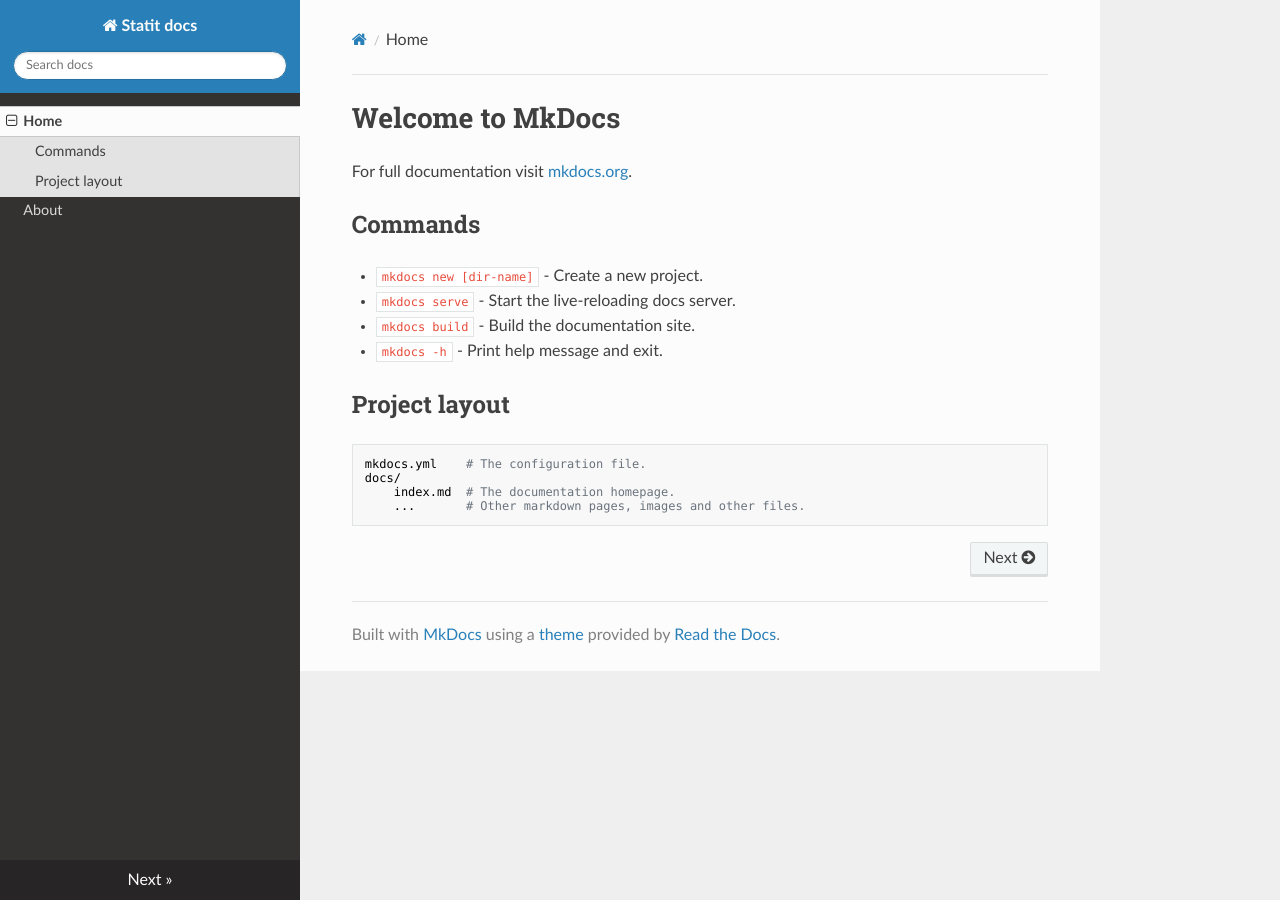
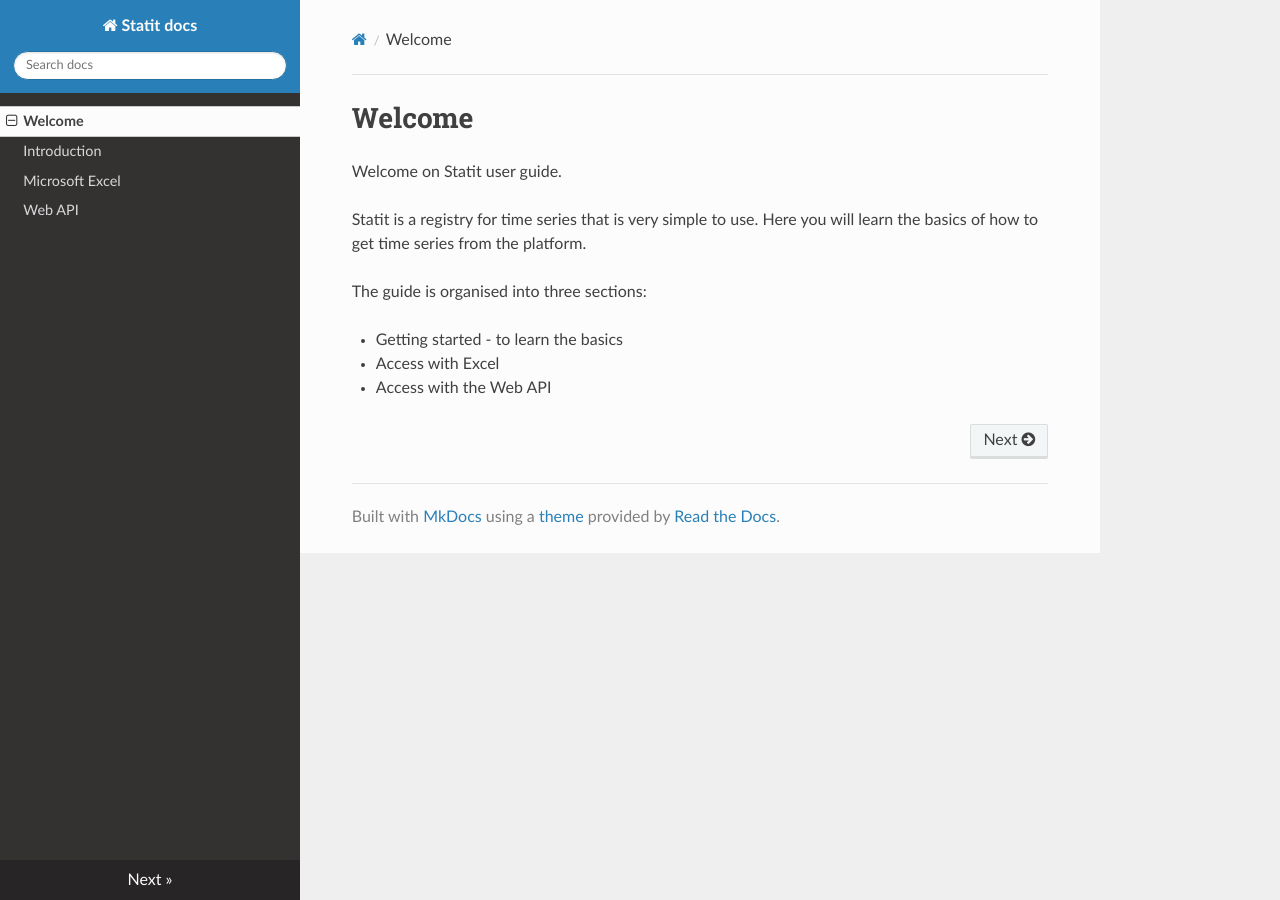
Before and after one commit to t-lm/statdocs, an MkDocs documentation site: the page built from docs/index.md, in a window 1280 px wide. Built offline with MkDocs 1.6.1, drawn with Linux system fonts in a browser that asks for light colours; nearby versions of some CDN libraries.

Commit message:
2021-02-19

```diff
--- a/docs/index.md
+++ b/docs/index.md
@@ -1,17 +1,11 @@
-# Welcome to MkDocs
+# Welcome
 
-For full documentation visit [mkdocs.org](https://www.mkdocs.org).
+Welcome on Statit user guide.
 
-## Commands
+Statit is a registry for time series that is very simple to use. Here you will learn the basics of how to get time series from the platform.
 
-* `mkdocs new [dir-name]` - Create a new project.
-* `mkdocs serve` - Start the live-reloading docs server.
-* `mkdocs build` - Build the documentation site.
-* `mkdocs -h` - Print help message and exit.
+The guide is organised into three sections:
 
-## Project layout
-
-    mkdocs.yml    # The configuration file.
-    docs/
-        index.md  # The documentation homepage.
-        ...       # Other markdown pages, images and other files.
+* Getting started - to learn the basics
+* Access with Excel
+* Access with the Web API
--- a/mkdocs.yml
+++ b/mkdocs.yml
@@ -1,5 +1,7 @@
 site_name: Statit docs
 nav:
-    - Home: index.md
-    - About: about.md
+    - Welcome: index.md
+    - Introduction: intro.md
+    - Microsoft Excel: excel.md
+    - Web API: api.md
 theme: readthedocs
```
Also changed, not shown: docs/excel.md (added, +53 -0 lines), docs/intro.md (added, +61 -0 lines), docs/api.md (renamed from docs/about.md).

## WHAT YOU WILL DO
The finished answer is an exact repetition of the listing, with every picture removed.

## EXERCISE ANSWER
Before and after one commit to t-lm/statdocs, an MkDocs documentation site: the page built from docs/index.md, in a window 1280 px wide. Built offline with MkDocs 1.6.1, drawn with Linux system fonts in a browser that asks for light colours; nearby versions of some CDN libraries.

Commit message:
2021-02-19

```diff
--- a/docs/index.md
+++ b/docs/index.md
@@ -1,17 +1,11 @@
-# Welcome to MkDocs
+# Welcome
 
-For full documentation visit [mkdocs.org](https://www.mkdocs.org).
+Welcome on Statit user guide.
 
-## Commands
+Statit is a registry for time series that is very simple to use. Here you will learn the basics of how to get time series from the platform.
 
-* `mkdocs new [dir-name]` - Create a new project.
-* `mkdocs serve` - Start the live-reloading docs server.
-* `mkdocs build` - Build the documentation site.
-* `mkdocs -h` - Print help message and exit.
+The guide is organised into three sections:
 
-## Project layout
-
-    mkdocs.yml    # The configuration file.
-    docs/
-        index.md  # The documentation homepage.
-        ...       # Other markdown pages, images and other files.
+* Getting started - to learn the basics
+* Access with Excel
+* Access with the Web API
--- a/mkdocs.yml
+++ b/mkdocs.yml
@@ -1,5 +1,7 @@
 site_name: Statit docs
 nav:
-    - Home: index.md
-    - About: about.md
+    - Welcome: index.md
+    - Introduction: intro.md
+    - Microsoft Excel: excel.md
+    - Web API: api.md
 theme: readthedocs
```
Also changed, not shown: docs/excel.md (added, +53 -0 lines), docs/intro.md (added, +61 -0 lines), docs/api.md (renamed from docs/about.md).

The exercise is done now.